DEFINITION OF TERMS
Beta Testing is a stage in the design and development process of computer software and hardware that uses people outside a company, called “beta testers,” to be sure that products function properly for typical end-users outside the firm (Berkshire Encyclopedia of Human-Computer Interaction, V.2, p. 828).
CMC, Computer-mediated communication uses computer network technology to facilitate communication among geographically separated participants and includes computer conferencing, electronic mail, and on-line databases such as bulletin boards and newsgroups (Berge & Collins, 1995; Harasim, Hiltz, Teles, & Turoff, 1995).
Critical mass is the maximum number of adopters from the target population needed for the success of an online community or any group .
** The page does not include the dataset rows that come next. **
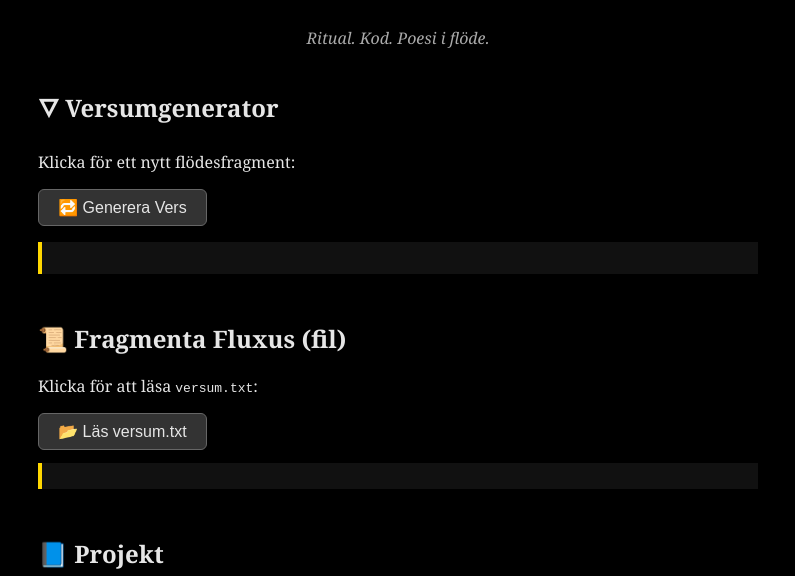
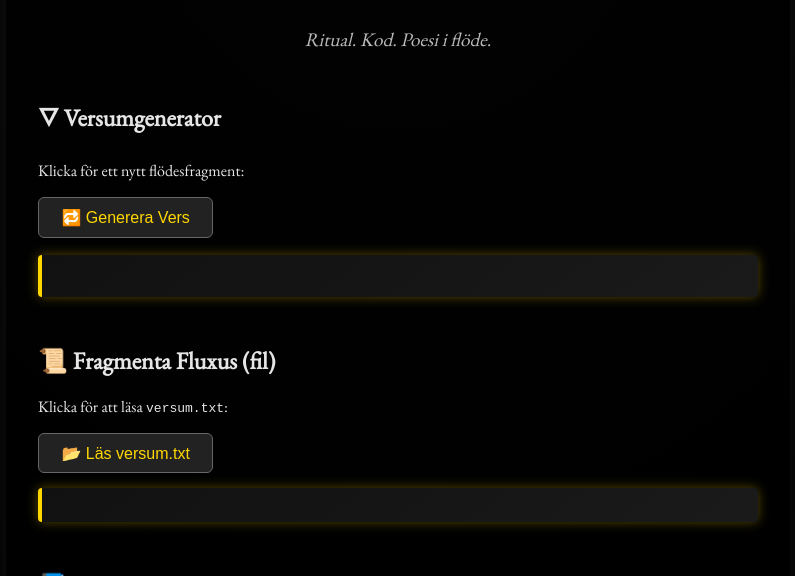
Before and after one commit to kiwing94/Prosodie-, a plain HTML site: page index.html in a window 1280 px wide. Shown: the part 224-800 px from the top of the page, without its empty margins (242-1037 px from the left). Drawn offline with nearby package versions, Linux system fonts and the light colour scheme.

Commit message:
Add files via upload

```diff
--- a/index.html
+++ b/index.html
@@ -29,7 +29,6 @@
     <div class="section">
       <h2>📘 Projekt</h2>
       <ul>
-        <li><a href="#">Sumerisk översättare (Desktop)</a></li>
         <li><a href="#">Versanalys (Poetry Mode)</a></li>
         <li><a href="#">Versarkiv & Fluxusbibliotek</a></li>
       </ul>
--- a/style.css
+++ b/style.css
@@ -1,11 +1,15 @@
+
+@import url('https://fonts.googleapis.com/css2?family=EB+Garamond&display=swap');
+
 body, html {
   margin: 0;
   padding: 0;
-  font-family: 'Georgia', serif;
-  background-color: black;
+  font-family: 'EB Garamond', serif;
+  background: radial-gradient(ellipse at top, #0b0b0b, #000);
   color: #e6e6e6;
   height: 100%;
   overflow-x: hidden;
+  background-attachment: fixed;
 }
 
 #stars {
@@ -19,22 +23,25 @@ body, html {
   max-width: 720px;
   margin: auto;
   padding: 3em 2em;
-  background-color: rgba(0, 0, 0, 0.7);
+  background-color: rgba(0, 0, 0, 0.75);
   border-radius: 12px;
   margin-top: 5vh;
+  box-shadow: 0 0 20px #111;
 }
 
 h1 {
   font-size: 2.8em;
   text-align: center;
   color: #ffd700;
+  text-shadow: 0 0 10px #ffd70033;
 }
 
 .subtitle {
   text-align: center;
   font-style: italic;
-  color: #aaa;
+  color: #bbb;
   margin-bottom: 2em;
+  font-size: 1.2em;
 }
 
 .section {
@@ -42,20 +49,29 @@ h1 {
 }
 
 button {
-  background-color: #333;
-  color: #e6e6e6;
-  padding: 0.5em 1.2em;
+  background-color: #222;
+  color: #ffd700;
+  padding: 0.6em 1.4em;
   font-size: 1em;
   border: 1px solid #666;
   cursor: pointer;
   border-radius: 6px;
+  transition: background 0.3s ease;
+}
+
+button:hover {
+  background-color: #333;
 }
 
 .verse-box {
   margin-top: 1em;
-  padding: 1em;
-  background-color: #111;
+  padding: 1.2em;
+  background: linear-gradient(145deg, #111, #1a1a1a);
   border-left: 4px solid #ffd700;
+  box-shadow: 0 0 12px #ffd70055;
   font-style: italic;
   white-space: pre-line;
+  line-height: 1.8;
+  font-size: 1.1em;
+  border-radius: 4px;
 }
```
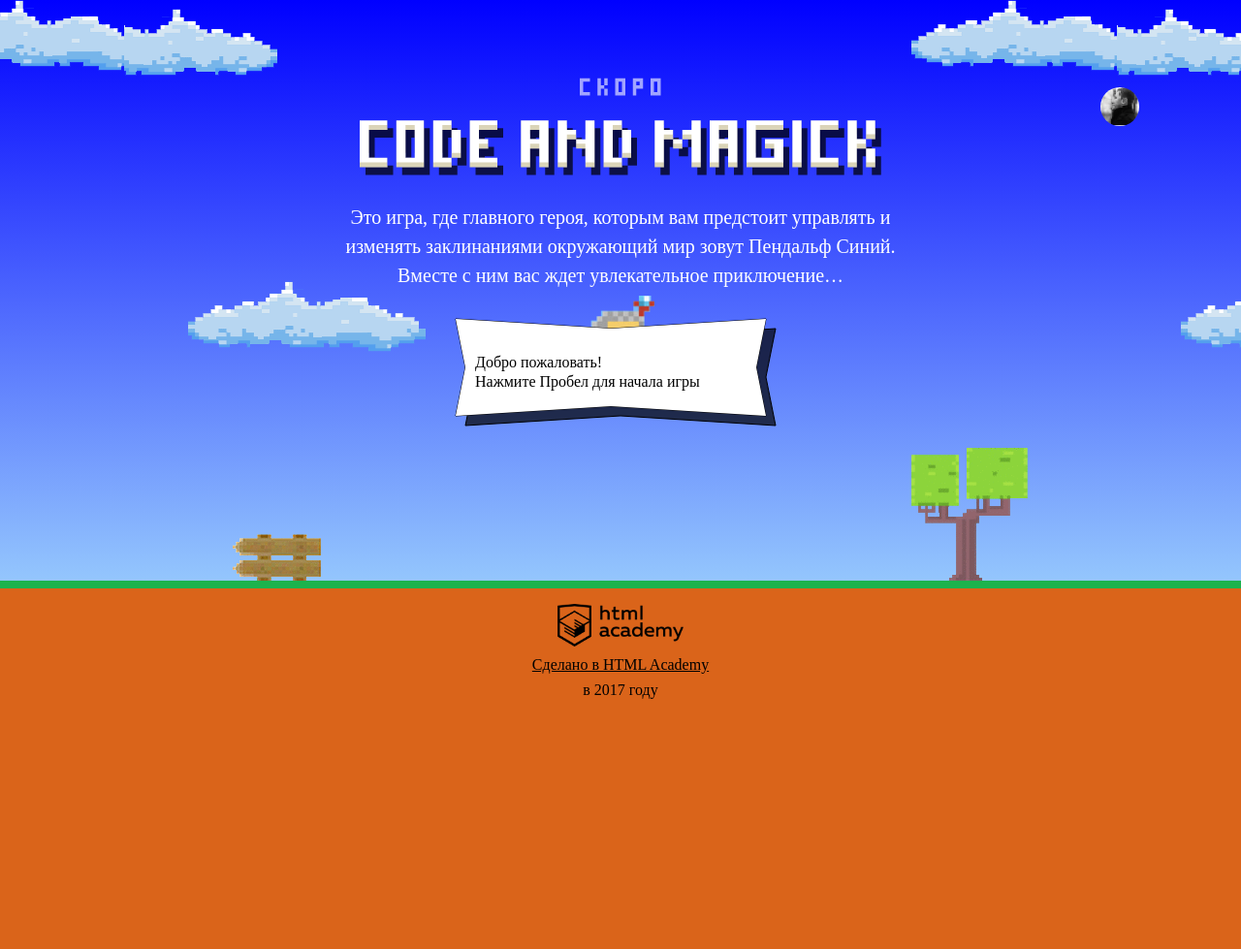
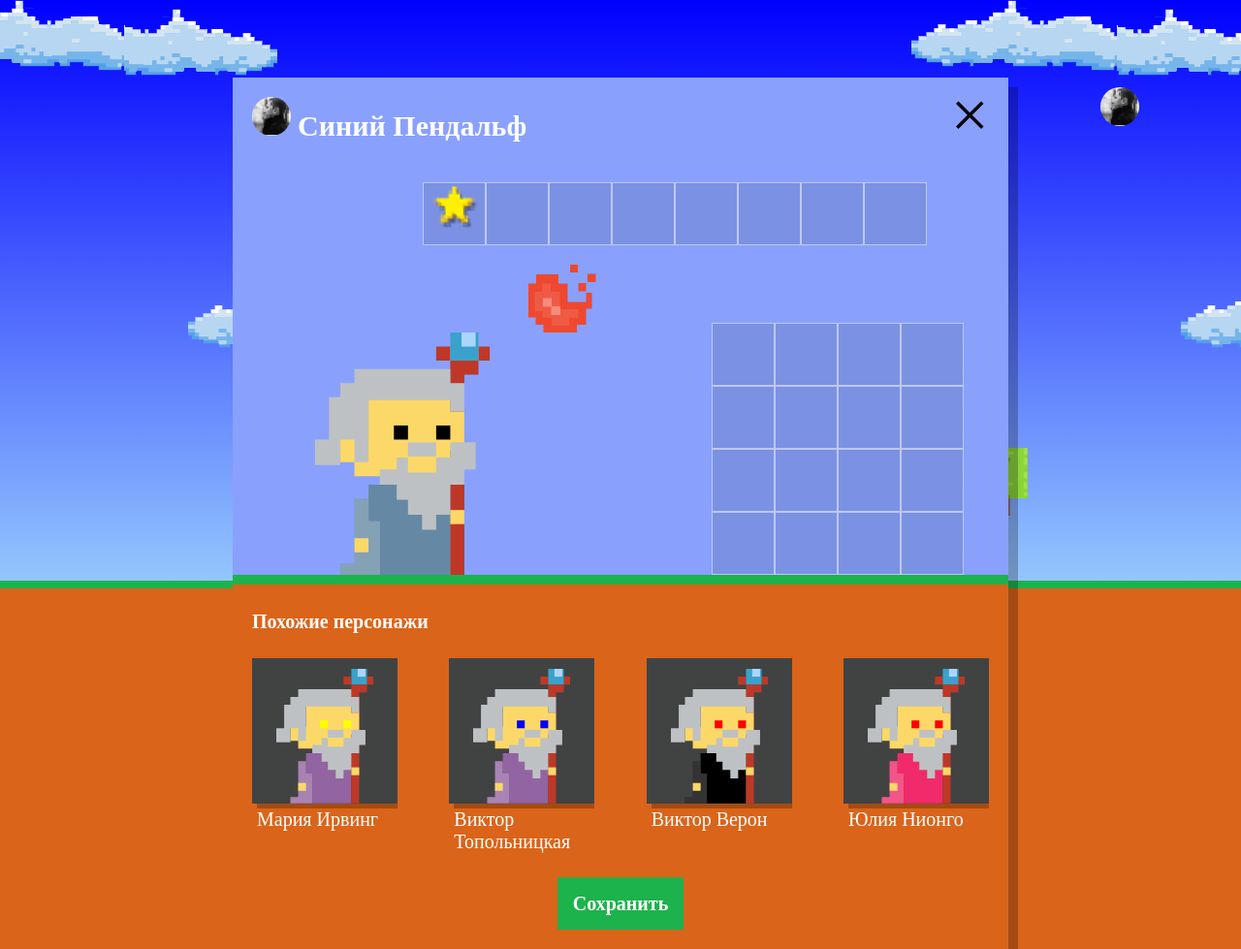
Before and after one commit to SoWar/581395-code-and-magick, a website: page index.html in a window 1280 px wide. Shown: the whole page at 97% size. Before the commit the page ends 800 px from the top, so only its background shows below. Drawn offline with Linux system fonts and the light colour scheme; a web font is replaced by a local one.

Commit message:
similar wizards from template generation

```diff
--- a/index.html
+++ b/index.html
@@ -212,6 +212,7 @@
   };
 </script>
 <script src="js/stat.js"></script>
+<script src="js/setup.js"></script>
 <script src="js/game.js"></script>
 
 </body>
--- /dev/null
+++ b/js/setup.js
@@ -0,0 +1,67 @@
+'use strict';
+
+var combineFullNames = function (names, surnames, number) {
+  var qty = number || 4;
+  var combinations = [];
+
+  for (var i = 0; i < qty; i++) {
+    var nameIndex = Math.floor(Math.random() * names.length);
+    var surnameIndex = Math.floor(Math.random() * surnames.length);
+    combinations[i] = names[nameIndex] + ' ' + surnames[surnameIndex];
+  }
+  return combinations;
+};
+
+var generateWizards = function (fullNames, coatColors, eyesColors) {
+  var coatIndx;
+  var eyesIndx;
+  var wizards = [];
+  for (var i = 0; i < fullNames.length; i++) {
+    coatIndx = Math.floor(Math.random() * coatColors.length);
+    eyesIndx = Math.floor(Math.random() * eyesColors.length);
+    wizards[i] = {
+      name: fullNames[i],
+      coatColor: coatColors[coatIndx],
+      eyesColor: eyesColors[eyesIndx]
+    };
+  }
+  return wizards;
+};
+
+var renderWizard = function (wizard) {
+  var wizardElement = similarWizardTemplate.cloneNode(true);
+
+  wizardElement.querySelector('.setup-similar-label').textContent = wizard.name;
+  wizardElement.querySelector('.wizard-coat').style.fill = wizard.coatColor;
+  wizardElement.querySelector('.wizard-eyes').style.fill = wizard.eyesColor;
+
+  return wizardElement;
+};
+
+var fillDocumentFragment = function (wizards) {
+  var fragment = document.createDocumentFragment();
+  for (var i = 0; i < wizards.length; i++) {
+    fragment.appendChild(renderWizard(wizards[i]));
+  }
+  return fragment;
+};
+
+var NAMES = ['Иван', 'Хуан Себастьян', 'Мария', 'Кристоф', 'Виктор', 'Юлия', 'Люпита', 'Вашингтон'];
+var SURNAMES = ['да Марья', 'Верон', 'Мирабелла', 'Вальц', 'Онопко', 'Топольницкая', 'Нионго', 'Ирвинг'];
+var COATCOLORS = ['rgb(101, 137, 164)', 'rgb(241, 43, 107)', 'rgb(146, 100, 161)', 'rgb(56, 159, 117)', 'rgb(215, 210, 55)', 'rgb(0, 0, 0)'];
+var EYESCOLORS = ['black', 'red', 'blue', 'yellow', 'green'];
+
+var setupBlock = document.querySelector('.setup');
+setupBlock.classList.remove('hidden');
+
+var fullNames = combineFullNames(NAMES, SURNAMES, 4);
+var wizards = generateWizards(fullNames, COATCOLORS, EYESCOLORS);
+
+var similarListElement = setupBlock.querySelector('.setup-similar-list');
+var similarWizardTemplate = document.querySelector('#similar-wizard-template').content.querySelector('.setup-similar-item');
+
+var fragment = fillDocumentFragment(wizards);
+
+similarListElement.appendChild(fragment);
+
+setupBlock.querySelector('.setup-similar').classList.remove('hidden');
```
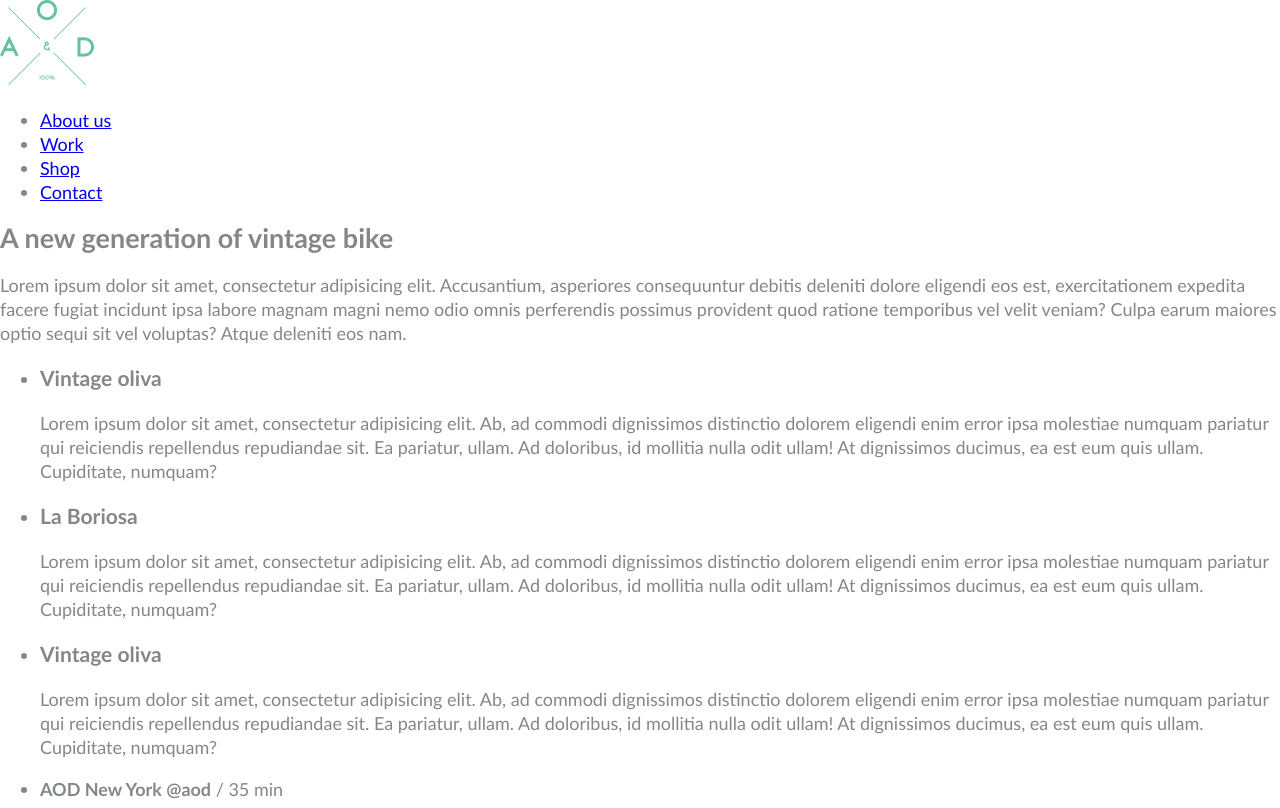
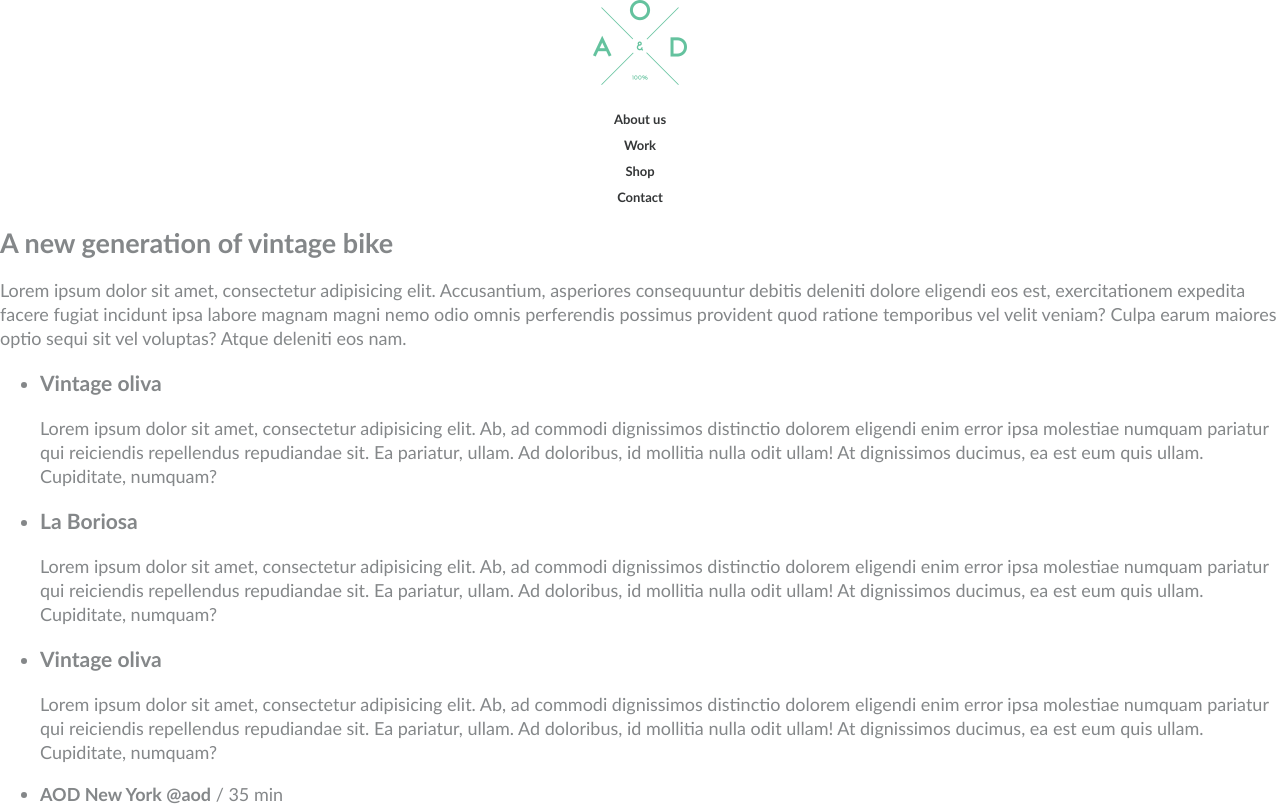
Before and after one commit to ehassed3/bicycle, a website: page index.html in a window 1280 px wide. Shown: the top 808 px of the page. Drawn offline with nearby package versions, Linux system fonts and the light colour scheme; files that its build step writes are made by us from their sources.

Commit message:
Сверстал шапку для мобильной версии

```diff
--- /dev/null
+++ b/sass/blocks/general-nav.scss
@@ -0,0 +1,3 @@
+.general-nav {
+  margin-top: 20px;
+}
--- /dev/null
+++ b/sass/blocks/page-header.scss
@@ -0,0 +1,4 @@
+.page-header__logo {
+  display: flex;
+  justify-content: center;
+}
--- /dev/null
+++ b/sass/blocks/site-list.scss
@@ -0,0 +1,20 @@
+.site-list {
+  @include list-style-none;
+
+  width: 100%;
+}
+
+.site-list__item {
+
+}
+
+.site-list__link {
+  display: inline-block;
+  width: 100%;
+
+  text-align: center;
+  text-decoration: none;
+  font-size: $font-size-small;
+  font-weight: 700;
+  color: $text-color-titles;
+}
--- a/sass/style.scss
+++ b/sass/style.scss
@@ -5,3 +5,6 @@
 @import "mixins";
 @import "blocks/visually-hidden";
 @import "blocks/page";
+@import "blocks/page-header";
+@import "blocks/general-nav";
+@import "blocks/site-list";
```
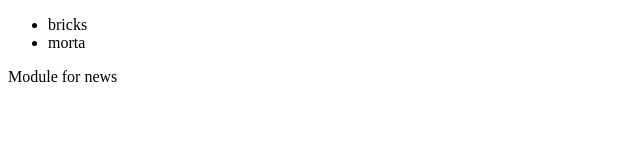
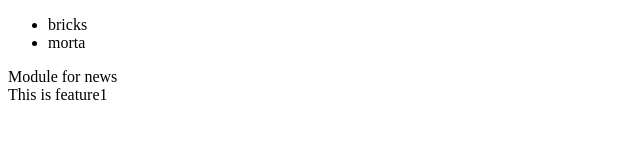
Before and after one commit to codeisfood/newGitTest, a plain HTML site: page index.html in a window 1280 px wide. Shown: the full height of the page, 0-640 px from the left. Drawn offline with Linux system fonts and the light colour scheme.

Commit message:
feature1

```diff
--- a/index.html
+++ b/index.html
@@ -16,5 +16,9 @@
 	<modeule-two>
 		<div>Module for news</div>
 	</modeule-two>
+
+	<module-three>
+		<div>This is feature1</div>
+	</module-three>
 </body>
 </html>
```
GUI is a graphical user interface, pronounced "GOOEY". A user interface that presents information graphically, typically with draggable windows, buttons, and icons, as opposed to a textual user interface, where information is presented on a text-based screen and commands are all typed. It's often assumed that GUI applications are inherently more usable than text interfaces, but that may not be true when GUI applications are not well-designed. Graphics enable more flexibility in design and enable certain useful interaction styles (like direct manipulation), but text-based applications may still be extremely usable if they are designed through a user-centered process: gathering information from users, carefully designing the interaction tasks, conducting user testing, etc (Usability First).
HCI, Human-computer interaction is a set of processes, dialogues, and actions through which a human user employs and interacts with a computer . A more recent definition states that human-computer interaction is a discipline concerned with the design, evaluation, and implementation of interactive computing systems for human use and with the study of major phenomena surrounding them .
Interaction Design Interaction design is: “designing interactive products to support people in their everyday and working lives.”(Preece et al., 2002). It takes one step beyond Human-Computer Interaction (HCI), to include a broader scope of issues, topics, and paradigms. These steps reflect the changes in technology that we are experiencing, where there is a greater need for interaction designers and usability engineers to develop current and next-generation interactive technologies. For interaction designers to be successful they will need a mixed set of skills from different disciplines such as HCI, web-design, computer science, psychology, information systems, marketing, entertainment and business.
Interface is the interconnections between a device, program, or a person that facilitate interaction
Metaphor is the use of one idea or object to represent another; making an implicit comparison between concepts to provide insight into those concepts. Metaphor is used widely in graphical user interfaces to help set users' expectations and make the behavior of computers clearer. The "desktop metaphor" is used to suggest that a computer screen is like a physical desk, with papers and folders to shuffle around and various desk accessories, such as calculators, printers, and notepads. A general physical world metaphor is what allows a beveled border to suggest a button and allows close parallel lines to suggest that something is draggable. Metaphors are also useful techniques for designers to explore representations of concepts and the behavior of interface elements. Designers may also apply wild and unrelated metaphors as a useful brainstorming device. (Usability First: http://www.usabilityfirst.com/glossary).
Desktop Metaphor is the representation of familiar desktop items in a user interface to help make the capabilities of a computer clear. The prototypical example is the Macintosh desktop, which is used as a backdrop for all application windows and the surface on which files are manipulated. Files are organized into folders, and other objects including disks and printers, appear as icons on the background desktop. Traditionally, the Mac included "desk accessories", including a calculator, notepad, scrapbook, and clock that correspond to items a person might have on their desk. This organizing metaphor presumably makes new users more comfortable with the system and helps them to learn more quickly how to interact with it (Usability First: http://www.usabilityfirst.com/glossary).
Usability is a key concept in human-computer interaction (HCI) and it is concerned with making systems easy to learn and easy to use (Preece et al., 1994, p. 14). Shneiderman (1998) defines it according to how consistent, controllable and predictable a particular software application is for the intended users.
User Interface is the environment allowing a computer to interact with a computer (e.g. Windows). UI; the parts of a computer system that a person uses to communicate with the computer. This includes the way the computer conveys messages to the person (output devices), the way the person talks to the computer (input devices), and the steps the person must perform to do their task (Usability First).